God is eternal. He has no beginning and no end. This is foundational for a popular argument for God’s existence. Reason demonstrates that something must have always existed.
It is not possible to count to the end of the series of real numbers. We can always count one more. It is, in one sense, an infinite series of discrete things. We can’t count to the end of a string like that. It has no end. An unending series of discrete things cannot, after all, have an end.
Similarly, we cannot expect that an infinite regress of finite causes exists either. That is, if we move backward from ourselves to the things that caused us, then backward to the things that caused them and so on, we must find something that did not have a beginning. Otherwise, the unending series of causes would have never arrived at us.
The infinite regression cannot exist in reality. Whatever the first cause was, it must have always been and it must have the power and ability to bring about all we see in the universe.
Something, or someone, has always been here. It was not caused to be by something that existed before it. It is self-existent; it has the power of being in itself because it existed by itself before it created.
As J. P. Morland points out, nothing outside this first cause can cause it to either act or not act. At the beginning, there was nothing outside it, so there was nothing to cause its actions. It has the power of choice. Only a person can choose to act or not to act.

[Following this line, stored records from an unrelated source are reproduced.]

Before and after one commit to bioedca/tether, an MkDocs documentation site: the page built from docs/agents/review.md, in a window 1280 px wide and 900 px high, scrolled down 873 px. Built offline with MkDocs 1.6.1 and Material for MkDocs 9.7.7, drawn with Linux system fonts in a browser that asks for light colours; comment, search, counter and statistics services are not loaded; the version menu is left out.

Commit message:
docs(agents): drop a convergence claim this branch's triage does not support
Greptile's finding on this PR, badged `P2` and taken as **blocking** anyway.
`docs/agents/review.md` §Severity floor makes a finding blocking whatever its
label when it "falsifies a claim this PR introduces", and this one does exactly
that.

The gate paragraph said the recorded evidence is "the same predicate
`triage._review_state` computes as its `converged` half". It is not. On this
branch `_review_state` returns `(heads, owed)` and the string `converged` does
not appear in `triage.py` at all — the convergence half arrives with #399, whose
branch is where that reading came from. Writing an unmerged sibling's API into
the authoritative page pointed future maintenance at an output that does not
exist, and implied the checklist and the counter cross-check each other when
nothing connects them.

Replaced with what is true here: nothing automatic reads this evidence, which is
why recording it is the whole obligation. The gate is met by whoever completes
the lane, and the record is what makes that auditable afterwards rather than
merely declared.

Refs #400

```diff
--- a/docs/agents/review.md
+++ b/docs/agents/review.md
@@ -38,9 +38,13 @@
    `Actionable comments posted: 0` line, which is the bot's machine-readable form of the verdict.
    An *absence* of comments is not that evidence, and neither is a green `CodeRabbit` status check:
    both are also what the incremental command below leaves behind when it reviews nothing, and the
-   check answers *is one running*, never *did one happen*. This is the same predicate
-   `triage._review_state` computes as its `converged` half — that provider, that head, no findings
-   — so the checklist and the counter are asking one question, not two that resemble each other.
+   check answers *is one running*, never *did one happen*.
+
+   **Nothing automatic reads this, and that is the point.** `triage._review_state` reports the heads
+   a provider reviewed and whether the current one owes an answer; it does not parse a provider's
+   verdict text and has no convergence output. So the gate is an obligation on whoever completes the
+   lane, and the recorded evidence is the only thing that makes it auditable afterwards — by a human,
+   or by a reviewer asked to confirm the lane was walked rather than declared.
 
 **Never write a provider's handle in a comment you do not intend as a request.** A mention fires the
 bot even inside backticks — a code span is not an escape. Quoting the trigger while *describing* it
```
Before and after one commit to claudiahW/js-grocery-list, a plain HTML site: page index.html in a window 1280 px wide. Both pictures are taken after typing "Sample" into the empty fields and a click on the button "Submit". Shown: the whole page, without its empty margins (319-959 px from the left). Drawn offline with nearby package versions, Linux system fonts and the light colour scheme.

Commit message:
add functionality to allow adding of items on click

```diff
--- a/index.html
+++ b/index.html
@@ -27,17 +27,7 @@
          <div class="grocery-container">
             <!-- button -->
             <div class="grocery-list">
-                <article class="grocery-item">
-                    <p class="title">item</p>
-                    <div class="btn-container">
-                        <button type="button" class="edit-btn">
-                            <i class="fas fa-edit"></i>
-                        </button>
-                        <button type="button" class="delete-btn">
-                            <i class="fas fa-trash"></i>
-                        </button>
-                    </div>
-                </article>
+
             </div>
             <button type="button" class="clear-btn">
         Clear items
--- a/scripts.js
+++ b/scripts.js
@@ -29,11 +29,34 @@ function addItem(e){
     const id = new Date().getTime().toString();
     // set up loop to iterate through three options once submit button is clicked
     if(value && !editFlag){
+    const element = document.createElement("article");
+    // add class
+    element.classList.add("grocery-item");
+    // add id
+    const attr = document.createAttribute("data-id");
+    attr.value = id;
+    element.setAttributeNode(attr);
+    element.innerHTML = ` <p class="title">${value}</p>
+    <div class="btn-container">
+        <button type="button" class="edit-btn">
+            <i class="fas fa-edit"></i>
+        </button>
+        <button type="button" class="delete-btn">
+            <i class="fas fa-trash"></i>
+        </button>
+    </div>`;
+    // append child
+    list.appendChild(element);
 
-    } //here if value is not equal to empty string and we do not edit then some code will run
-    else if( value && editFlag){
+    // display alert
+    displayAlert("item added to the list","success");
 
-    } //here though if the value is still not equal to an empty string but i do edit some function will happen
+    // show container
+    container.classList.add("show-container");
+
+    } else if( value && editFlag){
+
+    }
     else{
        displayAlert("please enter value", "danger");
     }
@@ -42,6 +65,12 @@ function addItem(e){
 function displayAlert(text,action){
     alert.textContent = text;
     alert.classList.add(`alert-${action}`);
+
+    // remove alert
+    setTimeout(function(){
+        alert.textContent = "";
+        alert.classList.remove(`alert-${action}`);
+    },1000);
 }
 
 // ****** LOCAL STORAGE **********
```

This personality has always existed, is powerful enough to create the universe, and displays intention. This fits the Christian notion of God quite well, but not perfectly. But it must be kept in mind that this is not the only argument that can be given (Please see search label teleological argument," amoung others.).
Theistic arguments cannot be taken in isolation. We cannot ignore the things that one sub-argument proves just because it does not by itself prove the whole.
Counter-arguments often given revolve around the nature of time itself. Please note that I have not referenced time except as a reference to the string of causes, a reference to the order. I believe that time is an abstraction in the strictest sense.
The only way we measure time is by looking at some physical entity that is changing. It changes almost constantly in reference to everything else. A ticking watch and / or a decaying radioactive element is something that change physically. Time is our way of coming to terms with the change all around us, our way of referencing the changes we cannot keep track of.
We could think of it like a statistician does. We often look at experimental in “time order” so we can get an idea of any unknown independent variables that could be influencing the experimental outcomes. All we really have is a sequence of physical causes. Maybe there is a pattern in that sequence which gives away an unknown factor. Maybe if we keep careful notes, we can guess what it is.
The concept of time helps us to keep our bearings in the sequence of physical beings, but it has no existence in and of itself. Counter-arguments that reference a particular theory of time are just dancing around the obvious.